LaHue designed the city’s first recycled streets in 1992. The street reconstruction program initially included visual evaluations to determine which streets would require FDR. LaHue recommended recycling and a new asphalt surface course when the street had experienced base failure. If there was only minor cracking, workers placed a standard asphalt overlay on the street. This evaluation and selection procedure allowed the city to rehabilitate as many streets as possible. But over the years, LaHue observed serious deterioration in the streets with overlays, while the recycled
streets held firm. He began to specify FDR with cement for all of the streets.

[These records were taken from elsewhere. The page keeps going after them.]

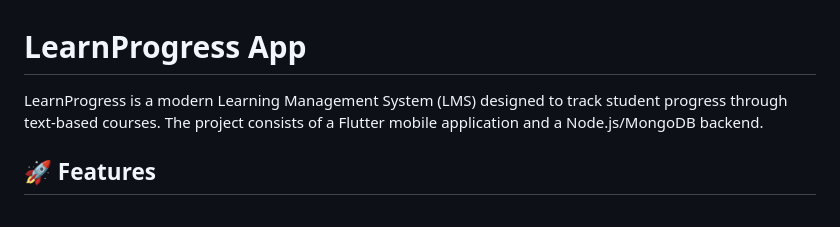
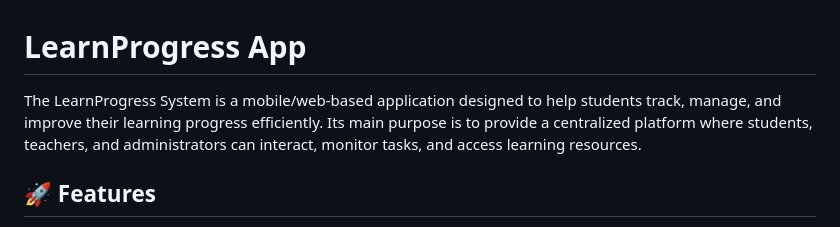
Before and after one commit to Sundus-Ali/learnprogres, a Markdown page: README.md, the part around the change. Rendered like a GitHub page.

```diff
--- a/README.md
+++ b/README.md
@@ -1,6 +1,6 @@
 # LearnProgress App
 
-LearnProgress is a modern Learning Management System (LMS) designed to track student progress through text-based courses. The project consists of a Flutter mobile application and a Node.js/MongoDB backend.
+The LearnProgress System is a mobile/web-based application designed to help students track, manage, and improve their learning progress efficiently. Its main purpose is to provide a centralized platform where students, teachers, and administrators can interact, monitor tasks, and access learning resources.
 
 ## 🚀 Features
 
```
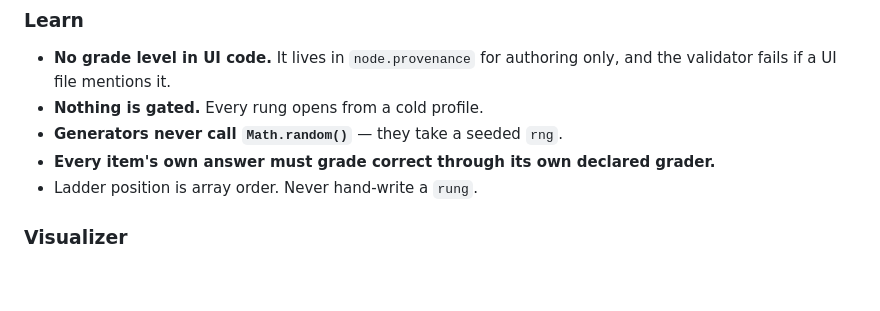
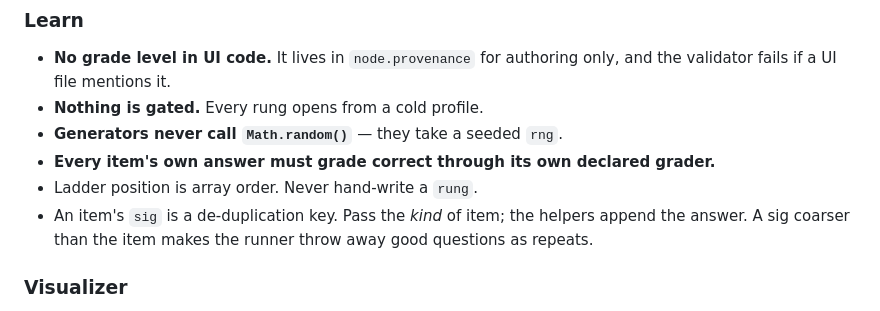
Before and after one commit to danielslloyd/Numberquizzer, a Markdown page: CLAUDE.md, the part around the change. Drawn GitHub-style; blank space fills up the shorter version.

```diff
--- a/CLAUDE.md
+++ b/CLAUDE.md
@@ -133,6 +133,9 @@ migration copies rather than moves and nothing is ever deleted.
 - **Generators never call `Math.random()`** — they take a seeded `rng`.
 - **Every item's own answer must grade correct through its own declared grader.**
 - Ladder position is array order. Never hand-write a `rung`.
+- An item's `sig` is a de-duplication key. Pass the *kind* of item; the
+  helpers append the answer. A sig coarser than the item makes the runner
+  throw away good questions as repeats.
 
 ### Visualizer
 - **Canvas sizing** (`animator.js`) — camera aspect from the *container's* real
```
Also changed, not shown: docs/learn.md (+21 -1 lines).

“From 2000 on, we stopped straight overlays and just did cement recycling,” said LaHue. “Recycling with cement is our preferred option,” said Drew Wells, Stephenville’s director of community services. Surface treatments have proven “very unpredictable and unreliable. We’ve had some differing results,” he added.

But all the cement-recycled streets have produced a “very favorable outcome,” said Wells. “It has been the best process for us.” The city begins FDR by taking material samples from streets targeted for rehabilitation to determine the right amount of cement to use. Streets with good base and surface materials require less cement than those with marginal materials. City specifications require contractors to pulverize the existing asphalt surface and base 6 in. deep and then incorporate, through additional mixing, 25 lb of cement per sq yd or 5% cement by volume of dry weight of the material.

After adding the proper amount of water to hydrate the blended cement material, the streets are reshaped, compacted and bladed to final elevation. The newly bonded base layer is cured with moisture before applying a prime coat. A 1.5-in. asphalt surface finishes the street. Because the city is using existing roadway materials, there is no need to import new aggregate base. This eliminates the need to haul the existing roadbed material off to landfills or to bring in new base materials.

“The process of adding cement naturally yields some additional resultant material. On most of the streets this material is used to restore the crown on the streets. However, if excessive crown is a problem, the excess material will have to be hauled off,” said LaHue. The profile of the street remains basically the same. “You’re not overlaying the gutters and you’re not changing the drainage,” he added. Most street departments welcome this excess material for their stockpiles.

Unlike other road construction processes, the cost of FDR with cement has not risen dramatically over the years. City of Stephenville bid tabulations from 1992 show that contractors charged $2.60 per sq yd. In 2003, the price rose only 80 cents to $3.40 per sq yd, according to records provided by LaHue.

Overlay Init